> **What the task requires**: Lines from the one containing "CALLER --> QF" through the end of the entries below: set them down exactly, both ends included, with nothing added.

[Saved entries]
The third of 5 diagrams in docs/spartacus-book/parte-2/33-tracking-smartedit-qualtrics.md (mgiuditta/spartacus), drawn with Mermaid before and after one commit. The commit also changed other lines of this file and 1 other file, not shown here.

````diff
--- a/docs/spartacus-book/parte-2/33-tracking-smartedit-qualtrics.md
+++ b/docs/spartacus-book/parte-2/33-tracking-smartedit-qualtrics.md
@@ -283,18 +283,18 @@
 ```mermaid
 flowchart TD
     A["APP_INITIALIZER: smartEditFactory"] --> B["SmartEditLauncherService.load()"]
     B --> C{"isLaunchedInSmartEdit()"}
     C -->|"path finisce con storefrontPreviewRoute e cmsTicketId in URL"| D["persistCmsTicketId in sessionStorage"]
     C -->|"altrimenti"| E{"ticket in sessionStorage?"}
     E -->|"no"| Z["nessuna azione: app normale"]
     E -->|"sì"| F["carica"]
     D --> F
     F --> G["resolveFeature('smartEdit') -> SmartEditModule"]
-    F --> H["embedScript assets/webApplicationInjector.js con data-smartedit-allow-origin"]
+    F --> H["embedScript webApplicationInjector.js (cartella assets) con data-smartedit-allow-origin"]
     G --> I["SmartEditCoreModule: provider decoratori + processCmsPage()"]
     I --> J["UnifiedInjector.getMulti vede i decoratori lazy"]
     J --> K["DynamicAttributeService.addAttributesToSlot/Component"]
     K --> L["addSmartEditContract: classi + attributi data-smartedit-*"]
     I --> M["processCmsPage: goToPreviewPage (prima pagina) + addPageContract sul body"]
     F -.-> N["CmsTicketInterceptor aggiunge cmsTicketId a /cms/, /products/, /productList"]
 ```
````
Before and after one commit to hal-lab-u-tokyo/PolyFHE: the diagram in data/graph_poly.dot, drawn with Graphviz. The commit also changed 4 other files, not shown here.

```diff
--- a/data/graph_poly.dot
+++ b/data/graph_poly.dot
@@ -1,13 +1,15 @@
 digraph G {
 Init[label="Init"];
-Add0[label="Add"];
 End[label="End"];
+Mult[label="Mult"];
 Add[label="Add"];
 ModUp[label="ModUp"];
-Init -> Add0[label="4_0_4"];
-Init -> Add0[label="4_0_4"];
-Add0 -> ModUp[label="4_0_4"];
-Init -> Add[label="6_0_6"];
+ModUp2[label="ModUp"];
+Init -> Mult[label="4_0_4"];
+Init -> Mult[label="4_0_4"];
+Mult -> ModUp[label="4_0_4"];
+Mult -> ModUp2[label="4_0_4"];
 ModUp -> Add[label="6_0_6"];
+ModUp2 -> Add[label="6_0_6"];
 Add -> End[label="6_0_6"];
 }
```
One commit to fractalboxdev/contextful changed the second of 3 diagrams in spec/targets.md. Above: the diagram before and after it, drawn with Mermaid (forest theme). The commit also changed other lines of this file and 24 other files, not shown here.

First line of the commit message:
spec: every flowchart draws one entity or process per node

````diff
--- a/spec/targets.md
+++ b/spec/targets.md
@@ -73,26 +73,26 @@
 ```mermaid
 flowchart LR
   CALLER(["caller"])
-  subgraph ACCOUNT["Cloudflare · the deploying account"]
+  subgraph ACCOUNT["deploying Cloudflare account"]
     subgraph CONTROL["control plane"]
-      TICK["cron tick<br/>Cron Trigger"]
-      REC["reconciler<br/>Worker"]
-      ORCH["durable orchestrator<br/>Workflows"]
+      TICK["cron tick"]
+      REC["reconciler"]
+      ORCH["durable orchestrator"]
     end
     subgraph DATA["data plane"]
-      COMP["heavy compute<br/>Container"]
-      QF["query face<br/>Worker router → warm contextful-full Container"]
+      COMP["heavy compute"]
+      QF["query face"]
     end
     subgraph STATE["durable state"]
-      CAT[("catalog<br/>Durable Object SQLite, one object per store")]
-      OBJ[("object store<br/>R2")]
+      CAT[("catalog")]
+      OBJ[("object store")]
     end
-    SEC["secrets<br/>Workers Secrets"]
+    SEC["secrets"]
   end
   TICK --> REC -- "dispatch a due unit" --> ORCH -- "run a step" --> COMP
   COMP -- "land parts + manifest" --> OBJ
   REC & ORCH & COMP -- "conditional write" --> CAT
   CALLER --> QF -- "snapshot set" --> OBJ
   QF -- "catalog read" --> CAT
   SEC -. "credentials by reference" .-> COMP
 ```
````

> **Result for this exercise**:
   CALLER --> QF -- "snapshot set" --> OBJ
   QF -- "catalog read" --> CAT
   SEC -. "credentials by reference" .-> COMP
 ```
````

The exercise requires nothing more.